The Cross as a method of execution is mercifully no longer with us. Nor are the public executions of Jesus’ day. It was a particularly brutal and tortuous form of death. In one way as an event it is something we can only look back to in history, but in another way it is something we have to live with every day, because Jesus told us to take up our cross daily and follow him. Our danger is that we reduce the cross just to a comforting religious symbol, which we place at the front of the church or wear as a piece of jewellery around our necks. In so doing we insulate ourselves from the reality and experience of the cross.
The cross is in reality a very disturbing and challenging symbol to be at the heart of our faith and worship. If we had the modern equivalent of a hangman’s noose, an electric chair, or a firing squad on the communion table we would probably be up in arms! The cross can become too comfortable for us.
The cross of Jesus confronts us with a double-sided truth. It is similar to the way we use the “X” symbol. For the older ones of us it will remind us of school and the crosses we received in our exercise books. It was the mark that something was wrong and needed to be corrected. Apparently today in England it is not politically correct to put a cross to indicate a mistake! But in my day it was a definite mistake. And the cross of Jesus declares first something is seriously wrong, both with us and our world. We are not the nice people we pretend to be. We are rather nasty people who live in a rather nasty world that needs a lot of correction. And the death of Jesus is the only way we can really be changed and saved from our sin and from ourselves.
The “X” symbol, however, is also used in a very different way. It is used as an expression of love. If we write a love letter or message or send greetings to our family members we often put an “X” at the end. I have a teacher friend who taught at primary level, and she had one child who had great difficulty with spelling and my friend was forced to put rather a lot of crosses on her work. She was rather surprised when the little girl came up to her with a smiling beaming face. Then she burst out “Thank you teacher, you’ve given me so many kisses”!
In a child-like way, it was the other side of the cross – the Easter side. It was the ultimate expression of God’s love, a love that triumphed over evil, hatred and injustice.
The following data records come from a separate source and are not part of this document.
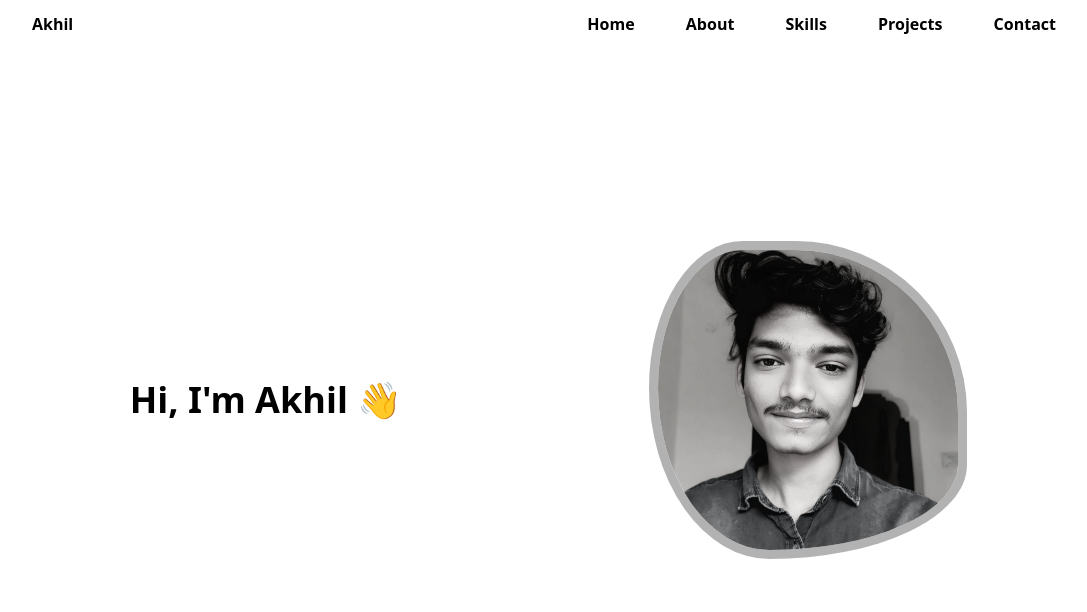
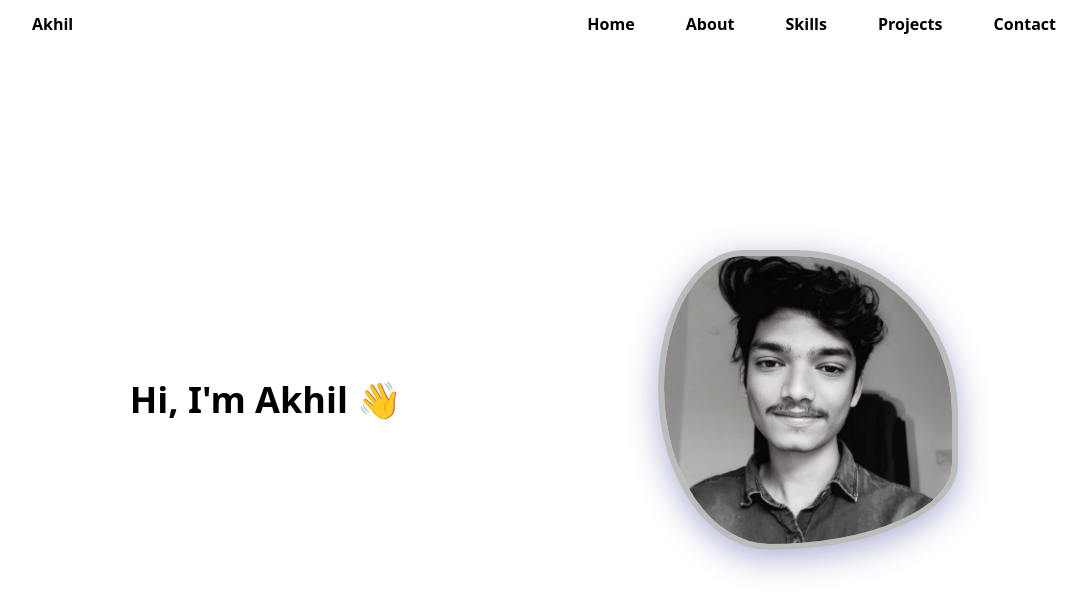
Before and after one commit to AkHiL667/portfolio, a React (Vite) app: page / in a window 1280 px wide. Shown: the top 612 px of the page, without its empty margins (96-1183 px from the left). Built offline with nearby package versions, Linux system fonts and the light colour scheme.

Commit message:
hero-section image is done

```diff
--- a/src/index.css
+++ b/src/index.css
@@ -1,15 +1,24 @@
 @import "tailwindcss";
 
 @custom-variant dark (&:where(.dark, .dark *));
+
+*{
+  box-sizing: border-box;
+}
 
 .hero-image {
   background-repeat: no-repeat;
   background-size: cover;
   background-position: center;
-  box-shadow: 0 0 0 9px rgba(0, 0, 0, 0.3);
+  box-shadow: 0 8px 32px 0 rgba(31, 38, 135, 0.37);
+  backdrop-filter: blur(4px);
+  -webkit-backdrop-filter: blur(4px);
+  border-radius: 10px;
+  border: 6px solid rgba(0, 0, 0, 0.267);
   width: 300px;
   height: 300px;
   animation: profile-animate 8s ease-in-out infinite 1s;
+  box-sizing: border-box;
 }
 
 @keyframes profile-animate {
```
The cross stands, therefore, both for all the wrongs and evil of the world and all the love and goodness of God. Easter is the approving “X” of God’s love. Last week’s election in church members were asked to mark with an “X” if they approved the nomination. Let’s not leave it a one-sided love. Let us respond to God’s love in the words of Isaac Watts: “Love so amazing, so divine, demands my soul, my life, my all”.